YOUR OBJECTIVE.
If a line below contains the word "export", count it. Please give the total and nothing else.

RECORDS FOR THE TASK.
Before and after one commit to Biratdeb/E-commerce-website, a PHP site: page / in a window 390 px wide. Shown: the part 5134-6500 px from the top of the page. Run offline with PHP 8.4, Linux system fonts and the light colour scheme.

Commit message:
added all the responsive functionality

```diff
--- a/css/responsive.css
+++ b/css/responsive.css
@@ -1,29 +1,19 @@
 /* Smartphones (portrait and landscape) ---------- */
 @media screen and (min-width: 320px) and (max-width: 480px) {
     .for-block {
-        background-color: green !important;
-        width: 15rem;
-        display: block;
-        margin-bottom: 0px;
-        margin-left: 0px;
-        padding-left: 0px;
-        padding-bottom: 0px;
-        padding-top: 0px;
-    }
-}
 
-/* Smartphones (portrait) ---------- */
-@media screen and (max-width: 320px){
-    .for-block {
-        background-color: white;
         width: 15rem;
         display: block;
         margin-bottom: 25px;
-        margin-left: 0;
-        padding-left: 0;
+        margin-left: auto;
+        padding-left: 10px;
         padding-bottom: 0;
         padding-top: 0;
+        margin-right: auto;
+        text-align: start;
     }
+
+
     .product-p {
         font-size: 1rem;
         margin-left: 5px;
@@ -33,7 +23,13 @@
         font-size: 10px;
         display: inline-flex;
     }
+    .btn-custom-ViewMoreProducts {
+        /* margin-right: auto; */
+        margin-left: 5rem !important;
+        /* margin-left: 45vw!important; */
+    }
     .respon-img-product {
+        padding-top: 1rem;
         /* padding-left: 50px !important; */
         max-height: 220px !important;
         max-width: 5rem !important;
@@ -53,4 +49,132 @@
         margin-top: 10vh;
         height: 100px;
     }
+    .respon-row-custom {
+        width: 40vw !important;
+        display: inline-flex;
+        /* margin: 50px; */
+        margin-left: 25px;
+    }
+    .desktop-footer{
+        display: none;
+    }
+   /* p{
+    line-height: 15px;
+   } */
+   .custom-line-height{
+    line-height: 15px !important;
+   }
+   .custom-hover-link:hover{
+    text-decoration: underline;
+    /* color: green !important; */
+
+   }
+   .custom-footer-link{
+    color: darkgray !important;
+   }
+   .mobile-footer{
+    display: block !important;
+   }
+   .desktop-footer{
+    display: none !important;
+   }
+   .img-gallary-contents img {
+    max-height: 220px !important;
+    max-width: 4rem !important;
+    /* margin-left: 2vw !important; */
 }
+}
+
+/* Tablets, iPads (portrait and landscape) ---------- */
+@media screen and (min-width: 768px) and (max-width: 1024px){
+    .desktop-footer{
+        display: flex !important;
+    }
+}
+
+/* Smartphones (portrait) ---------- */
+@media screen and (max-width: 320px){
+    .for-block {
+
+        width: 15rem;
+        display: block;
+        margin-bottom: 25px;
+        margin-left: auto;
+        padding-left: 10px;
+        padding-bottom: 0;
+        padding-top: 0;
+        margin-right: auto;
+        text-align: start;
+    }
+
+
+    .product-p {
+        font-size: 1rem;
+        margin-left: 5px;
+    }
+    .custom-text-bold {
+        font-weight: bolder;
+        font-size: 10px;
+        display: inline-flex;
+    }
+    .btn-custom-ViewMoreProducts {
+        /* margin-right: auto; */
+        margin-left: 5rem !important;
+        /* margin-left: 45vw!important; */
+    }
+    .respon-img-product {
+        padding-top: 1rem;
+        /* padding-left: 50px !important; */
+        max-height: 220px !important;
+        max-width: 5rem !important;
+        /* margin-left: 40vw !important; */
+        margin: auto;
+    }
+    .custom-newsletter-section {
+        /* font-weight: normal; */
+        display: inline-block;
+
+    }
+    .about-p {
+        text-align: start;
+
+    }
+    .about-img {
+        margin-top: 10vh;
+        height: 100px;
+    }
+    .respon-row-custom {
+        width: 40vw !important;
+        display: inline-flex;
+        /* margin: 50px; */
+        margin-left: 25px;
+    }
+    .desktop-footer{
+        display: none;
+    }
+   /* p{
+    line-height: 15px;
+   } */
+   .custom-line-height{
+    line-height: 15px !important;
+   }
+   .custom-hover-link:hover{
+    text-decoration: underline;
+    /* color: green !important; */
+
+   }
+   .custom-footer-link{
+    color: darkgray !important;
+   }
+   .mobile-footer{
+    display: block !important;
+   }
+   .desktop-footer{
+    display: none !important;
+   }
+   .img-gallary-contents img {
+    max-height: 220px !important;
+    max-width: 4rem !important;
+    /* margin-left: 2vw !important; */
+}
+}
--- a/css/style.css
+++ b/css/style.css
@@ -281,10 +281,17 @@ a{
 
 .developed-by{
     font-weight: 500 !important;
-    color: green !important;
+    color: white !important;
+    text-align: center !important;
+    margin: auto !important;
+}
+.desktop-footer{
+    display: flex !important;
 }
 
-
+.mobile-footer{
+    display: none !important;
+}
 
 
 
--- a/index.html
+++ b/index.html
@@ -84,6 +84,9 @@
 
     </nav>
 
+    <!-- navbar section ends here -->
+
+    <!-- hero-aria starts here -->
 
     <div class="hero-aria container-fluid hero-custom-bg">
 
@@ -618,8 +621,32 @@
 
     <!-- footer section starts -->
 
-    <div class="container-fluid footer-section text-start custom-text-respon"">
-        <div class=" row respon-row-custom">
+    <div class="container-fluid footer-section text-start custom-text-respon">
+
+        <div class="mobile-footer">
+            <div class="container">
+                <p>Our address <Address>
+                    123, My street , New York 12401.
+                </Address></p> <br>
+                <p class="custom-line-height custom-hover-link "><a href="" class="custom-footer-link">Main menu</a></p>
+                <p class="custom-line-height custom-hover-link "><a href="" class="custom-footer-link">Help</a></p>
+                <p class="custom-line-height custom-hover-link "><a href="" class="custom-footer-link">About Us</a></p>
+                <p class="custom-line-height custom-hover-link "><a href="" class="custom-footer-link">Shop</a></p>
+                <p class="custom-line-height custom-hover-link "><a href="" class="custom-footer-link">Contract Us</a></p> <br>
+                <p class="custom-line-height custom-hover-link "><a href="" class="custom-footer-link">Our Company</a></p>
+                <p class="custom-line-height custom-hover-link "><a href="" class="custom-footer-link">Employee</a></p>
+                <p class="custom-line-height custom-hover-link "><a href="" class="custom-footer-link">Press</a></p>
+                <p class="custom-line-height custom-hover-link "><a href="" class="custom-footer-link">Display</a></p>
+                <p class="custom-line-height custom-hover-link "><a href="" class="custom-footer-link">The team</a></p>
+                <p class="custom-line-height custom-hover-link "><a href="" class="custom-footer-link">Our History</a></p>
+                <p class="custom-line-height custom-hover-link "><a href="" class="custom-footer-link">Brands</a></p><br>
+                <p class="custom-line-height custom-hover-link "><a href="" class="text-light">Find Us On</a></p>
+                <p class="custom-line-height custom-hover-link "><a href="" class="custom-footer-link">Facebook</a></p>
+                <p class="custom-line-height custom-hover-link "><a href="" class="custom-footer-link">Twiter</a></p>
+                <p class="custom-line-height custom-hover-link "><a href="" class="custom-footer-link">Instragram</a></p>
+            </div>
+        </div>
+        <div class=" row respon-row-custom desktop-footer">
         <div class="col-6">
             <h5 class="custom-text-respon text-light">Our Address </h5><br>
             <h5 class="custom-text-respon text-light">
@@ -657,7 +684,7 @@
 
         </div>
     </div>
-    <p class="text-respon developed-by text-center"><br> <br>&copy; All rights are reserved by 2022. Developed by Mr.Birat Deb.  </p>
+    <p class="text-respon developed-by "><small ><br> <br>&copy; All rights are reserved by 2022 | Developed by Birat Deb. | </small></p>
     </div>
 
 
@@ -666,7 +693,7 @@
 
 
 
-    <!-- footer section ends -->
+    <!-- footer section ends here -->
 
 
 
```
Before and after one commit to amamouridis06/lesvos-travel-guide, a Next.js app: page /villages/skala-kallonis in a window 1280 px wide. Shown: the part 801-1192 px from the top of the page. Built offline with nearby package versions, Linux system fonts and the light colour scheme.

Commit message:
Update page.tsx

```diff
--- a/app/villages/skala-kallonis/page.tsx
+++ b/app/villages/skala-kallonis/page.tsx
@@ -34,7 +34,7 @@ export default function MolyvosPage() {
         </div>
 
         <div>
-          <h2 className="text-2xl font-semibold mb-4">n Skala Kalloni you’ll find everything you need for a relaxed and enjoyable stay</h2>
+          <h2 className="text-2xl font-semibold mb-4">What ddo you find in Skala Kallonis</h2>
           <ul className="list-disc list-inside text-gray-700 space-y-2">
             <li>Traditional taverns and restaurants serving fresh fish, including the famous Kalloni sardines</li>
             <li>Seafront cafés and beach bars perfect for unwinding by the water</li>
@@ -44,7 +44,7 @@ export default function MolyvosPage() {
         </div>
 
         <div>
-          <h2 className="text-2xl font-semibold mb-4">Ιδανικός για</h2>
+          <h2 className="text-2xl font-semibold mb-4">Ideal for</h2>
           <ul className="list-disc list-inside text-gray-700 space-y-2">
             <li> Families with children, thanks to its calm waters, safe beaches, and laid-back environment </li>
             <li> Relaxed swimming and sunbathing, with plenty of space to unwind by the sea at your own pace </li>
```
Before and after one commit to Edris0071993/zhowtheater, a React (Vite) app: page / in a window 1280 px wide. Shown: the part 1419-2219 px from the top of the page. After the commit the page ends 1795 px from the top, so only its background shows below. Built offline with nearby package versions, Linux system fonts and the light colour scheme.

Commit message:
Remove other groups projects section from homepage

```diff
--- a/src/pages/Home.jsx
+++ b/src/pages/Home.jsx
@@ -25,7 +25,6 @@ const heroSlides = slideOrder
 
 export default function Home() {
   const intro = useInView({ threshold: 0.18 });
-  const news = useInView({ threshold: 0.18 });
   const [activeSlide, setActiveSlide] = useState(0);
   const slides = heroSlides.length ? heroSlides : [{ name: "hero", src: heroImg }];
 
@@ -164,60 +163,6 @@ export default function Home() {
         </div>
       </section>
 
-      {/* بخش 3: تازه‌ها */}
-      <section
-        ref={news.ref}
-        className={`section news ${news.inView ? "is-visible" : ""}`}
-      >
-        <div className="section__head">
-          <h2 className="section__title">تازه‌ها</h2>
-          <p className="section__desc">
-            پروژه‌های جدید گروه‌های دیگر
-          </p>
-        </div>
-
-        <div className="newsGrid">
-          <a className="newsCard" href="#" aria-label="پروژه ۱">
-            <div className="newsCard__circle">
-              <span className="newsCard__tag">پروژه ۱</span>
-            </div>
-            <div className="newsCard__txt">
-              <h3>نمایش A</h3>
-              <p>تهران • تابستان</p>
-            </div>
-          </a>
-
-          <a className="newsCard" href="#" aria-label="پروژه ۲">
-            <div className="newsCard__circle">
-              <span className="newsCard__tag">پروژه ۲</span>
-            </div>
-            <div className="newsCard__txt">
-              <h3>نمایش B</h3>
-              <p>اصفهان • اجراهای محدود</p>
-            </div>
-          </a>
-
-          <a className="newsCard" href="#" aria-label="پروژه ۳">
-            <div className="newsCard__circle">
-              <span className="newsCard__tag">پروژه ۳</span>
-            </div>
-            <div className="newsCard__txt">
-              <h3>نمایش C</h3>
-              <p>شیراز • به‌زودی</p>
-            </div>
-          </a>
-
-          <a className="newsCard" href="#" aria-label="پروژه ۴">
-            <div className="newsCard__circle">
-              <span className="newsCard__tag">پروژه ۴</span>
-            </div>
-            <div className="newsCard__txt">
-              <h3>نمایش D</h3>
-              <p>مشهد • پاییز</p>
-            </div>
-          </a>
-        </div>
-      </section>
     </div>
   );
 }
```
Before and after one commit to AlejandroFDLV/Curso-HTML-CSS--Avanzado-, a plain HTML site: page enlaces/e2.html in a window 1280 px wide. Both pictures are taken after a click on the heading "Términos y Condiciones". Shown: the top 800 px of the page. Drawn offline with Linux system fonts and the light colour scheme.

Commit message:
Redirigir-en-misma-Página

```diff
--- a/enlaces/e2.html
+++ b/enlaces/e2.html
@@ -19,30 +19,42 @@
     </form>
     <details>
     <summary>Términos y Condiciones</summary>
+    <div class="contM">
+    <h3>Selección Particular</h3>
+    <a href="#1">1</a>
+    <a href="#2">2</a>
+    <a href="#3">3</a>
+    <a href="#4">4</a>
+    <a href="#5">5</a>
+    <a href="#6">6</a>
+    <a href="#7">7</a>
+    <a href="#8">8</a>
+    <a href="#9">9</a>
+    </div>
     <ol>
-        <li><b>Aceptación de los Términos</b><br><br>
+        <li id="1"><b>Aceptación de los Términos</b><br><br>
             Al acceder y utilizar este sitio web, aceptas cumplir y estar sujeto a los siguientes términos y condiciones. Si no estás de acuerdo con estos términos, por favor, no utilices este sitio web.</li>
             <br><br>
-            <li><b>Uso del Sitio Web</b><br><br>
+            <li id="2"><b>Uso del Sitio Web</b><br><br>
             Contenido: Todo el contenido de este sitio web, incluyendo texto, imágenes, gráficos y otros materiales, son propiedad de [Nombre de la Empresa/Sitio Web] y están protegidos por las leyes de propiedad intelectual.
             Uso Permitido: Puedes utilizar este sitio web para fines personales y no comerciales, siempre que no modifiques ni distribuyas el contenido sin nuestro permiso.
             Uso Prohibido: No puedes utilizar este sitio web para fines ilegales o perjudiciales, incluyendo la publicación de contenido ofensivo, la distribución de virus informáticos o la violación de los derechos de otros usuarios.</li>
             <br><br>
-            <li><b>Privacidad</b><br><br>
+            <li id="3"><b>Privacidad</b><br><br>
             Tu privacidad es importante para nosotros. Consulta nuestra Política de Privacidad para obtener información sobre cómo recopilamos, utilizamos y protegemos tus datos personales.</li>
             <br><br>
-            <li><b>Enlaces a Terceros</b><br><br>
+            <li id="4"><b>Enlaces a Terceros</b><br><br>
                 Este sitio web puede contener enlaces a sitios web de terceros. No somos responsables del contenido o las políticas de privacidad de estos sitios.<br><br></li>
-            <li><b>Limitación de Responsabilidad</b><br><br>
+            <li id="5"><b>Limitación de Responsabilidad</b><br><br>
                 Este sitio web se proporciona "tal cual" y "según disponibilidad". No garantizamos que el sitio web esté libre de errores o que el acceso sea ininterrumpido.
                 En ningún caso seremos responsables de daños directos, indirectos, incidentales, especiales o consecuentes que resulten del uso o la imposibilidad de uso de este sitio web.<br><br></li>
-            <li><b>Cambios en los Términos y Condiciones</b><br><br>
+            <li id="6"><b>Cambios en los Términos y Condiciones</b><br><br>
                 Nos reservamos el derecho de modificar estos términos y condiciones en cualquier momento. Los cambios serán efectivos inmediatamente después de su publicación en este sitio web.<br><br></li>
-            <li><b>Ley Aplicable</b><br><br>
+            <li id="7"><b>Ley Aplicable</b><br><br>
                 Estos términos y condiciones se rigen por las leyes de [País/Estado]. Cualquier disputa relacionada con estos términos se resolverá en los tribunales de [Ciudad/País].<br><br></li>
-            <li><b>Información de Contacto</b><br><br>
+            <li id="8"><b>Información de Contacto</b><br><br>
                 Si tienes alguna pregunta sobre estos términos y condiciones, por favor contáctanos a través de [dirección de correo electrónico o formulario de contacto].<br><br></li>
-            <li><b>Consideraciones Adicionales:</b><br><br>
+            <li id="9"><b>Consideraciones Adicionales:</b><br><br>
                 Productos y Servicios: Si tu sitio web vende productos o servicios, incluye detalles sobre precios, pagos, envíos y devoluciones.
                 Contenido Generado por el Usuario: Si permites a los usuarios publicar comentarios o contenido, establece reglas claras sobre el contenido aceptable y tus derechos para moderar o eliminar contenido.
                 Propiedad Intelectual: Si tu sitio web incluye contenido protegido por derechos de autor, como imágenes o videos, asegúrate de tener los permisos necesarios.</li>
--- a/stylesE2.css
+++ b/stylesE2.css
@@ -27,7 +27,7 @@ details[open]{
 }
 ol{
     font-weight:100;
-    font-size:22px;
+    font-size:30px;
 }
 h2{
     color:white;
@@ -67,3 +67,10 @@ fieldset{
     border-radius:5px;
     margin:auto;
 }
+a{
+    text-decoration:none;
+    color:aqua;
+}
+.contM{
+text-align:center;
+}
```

TASK SOLUTION.
4